For most people, quantum theory is a byword for mysterious, impenetrable science. And yet for many years it was equally baffling for scientists themselves. Manjit Kumar gives a dramatic and superbly-written history of this fundamental scientific revolution, and the divisive debate at its heart.
For 60 years most physicists believed that quantum theory denied the very existence of reality itself. Yet Kumar shows how the golden age of physics ignited the greatest intellectual debate of the twentieth century.
Quantum sets the science in the context of the great upheavals of the modern age. In 1925 the quantum pioneers nearly all hailed from upper-middle-class academic families; most were German; and their average age was 24. But it was their irrational, romantic spirit, formed in reaction to the mechanised slaughter of the First World War that inspired their will to test science to its limits.
The essential read for anyone fascinated by this complex and thrilling story and by the band of young men at its heart.
With vigor and elegance, Kumar describes the clash of titans that took place in the world of physics in the early 20th century, between physicists who did and those who did not believe in the quantum—the strange concept that we now know to be the underpinning of reality. The titans in Kumar's account of the conflict are Albert Einstein and Niels Bohr. In 1900, Max Planck discovered that electromagnetic radiation and the energy of light are transmitted not in a continuous flow but in small packets called quanta (singular, quantum). Bohr applied the idea of quantum to electrons, leading to the development of quantum mechanics. Bohr's theory explained experimental results that were inexplicable in classical theory. Einstein rejected Bohr's theory overturning reality in dangerous but also thrilling ways. The clash culminated at the 1927 Solway conference. Kumar, founding editor of Prometheus and a consulting science editor for Wired UK, recounts this meaty, dense, exciting story, filled with vivid characters and sharp insights. With physics undergoing another revolution today, Kumar reminds us of a time when science turned the universe upside down. 16 pages of photos.
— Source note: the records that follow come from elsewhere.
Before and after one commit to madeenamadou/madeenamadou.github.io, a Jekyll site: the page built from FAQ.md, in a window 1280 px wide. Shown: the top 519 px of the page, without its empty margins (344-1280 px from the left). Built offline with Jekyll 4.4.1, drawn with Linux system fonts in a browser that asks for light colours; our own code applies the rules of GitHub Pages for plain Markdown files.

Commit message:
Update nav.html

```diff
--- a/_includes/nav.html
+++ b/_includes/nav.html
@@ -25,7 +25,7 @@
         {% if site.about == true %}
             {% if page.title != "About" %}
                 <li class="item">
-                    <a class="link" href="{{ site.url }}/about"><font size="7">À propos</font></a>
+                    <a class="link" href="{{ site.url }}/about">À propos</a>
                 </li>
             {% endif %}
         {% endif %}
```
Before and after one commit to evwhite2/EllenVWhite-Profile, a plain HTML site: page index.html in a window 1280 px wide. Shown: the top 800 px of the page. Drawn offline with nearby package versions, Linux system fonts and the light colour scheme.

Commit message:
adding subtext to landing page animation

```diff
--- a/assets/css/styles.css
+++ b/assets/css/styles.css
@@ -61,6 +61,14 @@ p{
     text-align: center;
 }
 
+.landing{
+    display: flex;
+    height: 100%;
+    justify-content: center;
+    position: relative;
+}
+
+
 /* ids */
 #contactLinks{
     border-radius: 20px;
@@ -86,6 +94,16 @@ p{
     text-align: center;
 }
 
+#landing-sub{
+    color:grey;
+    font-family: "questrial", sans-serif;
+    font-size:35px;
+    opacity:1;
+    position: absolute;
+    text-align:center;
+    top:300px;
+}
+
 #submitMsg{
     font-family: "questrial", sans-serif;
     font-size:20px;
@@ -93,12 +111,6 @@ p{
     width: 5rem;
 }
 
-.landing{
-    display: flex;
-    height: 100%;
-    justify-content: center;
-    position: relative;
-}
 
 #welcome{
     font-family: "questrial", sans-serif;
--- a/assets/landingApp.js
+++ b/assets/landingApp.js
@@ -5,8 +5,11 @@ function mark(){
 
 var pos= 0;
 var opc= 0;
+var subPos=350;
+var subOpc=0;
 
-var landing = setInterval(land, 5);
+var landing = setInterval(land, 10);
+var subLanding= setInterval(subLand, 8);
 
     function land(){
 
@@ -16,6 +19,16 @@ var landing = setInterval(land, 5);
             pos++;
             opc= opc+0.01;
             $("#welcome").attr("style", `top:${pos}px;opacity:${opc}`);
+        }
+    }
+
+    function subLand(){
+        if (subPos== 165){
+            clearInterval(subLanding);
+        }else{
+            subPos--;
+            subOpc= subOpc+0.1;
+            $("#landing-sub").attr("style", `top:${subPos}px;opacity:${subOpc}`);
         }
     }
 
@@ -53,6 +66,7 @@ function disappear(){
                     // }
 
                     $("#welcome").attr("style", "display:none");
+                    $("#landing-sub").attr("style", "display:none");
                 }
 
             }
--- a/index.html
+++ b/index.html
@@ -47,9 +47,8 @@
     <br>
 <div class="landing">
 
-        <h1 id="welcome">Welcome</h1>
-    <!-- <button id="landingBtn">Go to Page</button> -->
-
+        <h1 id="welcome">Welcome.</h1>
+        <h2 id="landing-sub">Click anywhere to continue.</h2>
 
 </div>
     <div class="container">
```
Manjit Kumar has degrees in physics and philosophy. He was the founding editor of Prometheus, an interdisciplinary journal that covered the arts and sciences, and is the co-author of Science and the Retreat from Reason, which introduced key areas of modern science while defending notions of social progress and scientific advance.
Published in 1995, it was critically acclaimed as a ‘corrective to the hype’, ‘thought-provoking’, and ‘undoubtedly one of the best introductions one can find to the crisis of confidence within science itself’.
He has written and reviewed for various publications including the Guardian, Indioendent, Times, Sunday Telegraph, New Scientist and Tehelka. He was Consulting Science Editor at Wired.
Majit's latest book is Quantum: Einstein, Bohr and the Great Debate about the Nature of Reality which was Shortlisted for the 2009 BBC Samuel Johnson Prize.
Личен сайт: http://manjitkumar.com